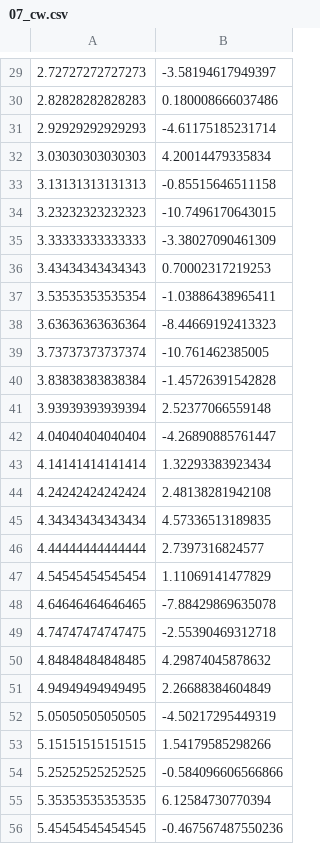
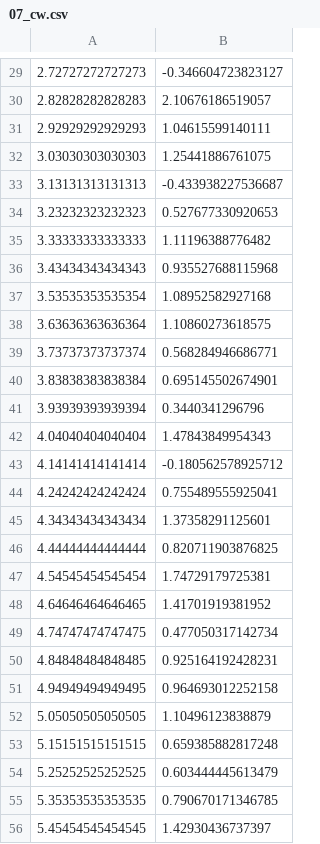
Before and after one commit to chelseaparlett/CPSC392ParlettPelleriti, a CSV file: Data/07_cw.csv, drawn as a sheet; only a part is shown, gaps mark what is left out; the diff covers the shown part only.

```diff
--- a/Data/07_cw.csv
+++ b/Data/07_cw.csv
@@ -29,28 +29,28 @@
-2.72727272727273,-3.58194617949397
-2.82828282828283,0.180008666037486
-2.92929292929293,-4.61175185231714
-3.03030303030303,4.20014479335834
-3.13131313131313,-0.85515646511158
-3.23232323232323,-10.7496170643015
-3.33333333333333,-3.38027090461309
-3.43434343434343,0.70002317219253
-3.53535353535354,-1.03886438965411
-3.63636363636364,-8.44669192413323
-3.73737373737374,-10.761462385005
-3.83838383838384,-1.45726391542828
-3.93939393939394,2.52377066559148
-4.04040404040404,-4.26890885761447
-4.14141414141414,1.32293383923434
-4.24242424242424,2.48138281942108
-4.34343434343434,4.57336513189835
-4.44444444444444,2.7397316824577
-4.54545454545454,1.11069141477829
-4.64646464646465,-7.88429869635078
-4.74747474747475,-2.55390469312718
-4.84848484848485,4.29874045878632
-4.94949494949495,2.26688384604849
-5.05050505050505,-4.50217295449319
-5.15151515151515,1.54179585298266
-5.25252525252525,-0.584096606566866
-5.35353535353535,6.12584730770394
-5.45454545454545,-0.467567487550236
+2.72727272727273,-0.346604723823127
+2.82828282828283,2.10676186519057
+2.92929292929293,1.04615599140111
+3.03030303030303,1.25441886761075
+3.13131313131313,-0.433938227536687
+3.23232323232323,0.527677330920653
+3.33333333333333,1.11196388776482
+3.43434343434343,0.935527688115968
+3.53535353535354,1.08952582927168
+3.63636363636364,1.10860273618575
+3.73737373737374,0.568284946686771
+3.83838383838384,0.695145502674901
+3.93939393939394,0.3440341296796
+4.04040404040404,1.47843849954343
+4.14141414141414,-0.180562578925712
+4.24242424242424,0.755489555925041
+4.34343434343434,1.37358291125601
+4.44444444444444,0.820711903876825
+4.54545454545454,1.74729179725381
+4.64646464646465,1.41701919381952
+4.74747474747475,0.477050317142734
+4.84848484848485,0.925164192428231
+4.94949494949495,0.964693012252158
+5.05050505050505,1.10496123838879
+5.15151515151515,0.659385882817248
+5.25252525252525,0.603444445613479
+5.35353535353535,0.790670171346785
+5.45454545454545,1.42930436737397
```
Also changed, not shown: 1 added row, 1 removed row and 72 edited cells elsewhere in this file.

═══

Requirement:
Figure out how many lines above include the string "Data", then report that number and nothing else.

Solved exercise:
3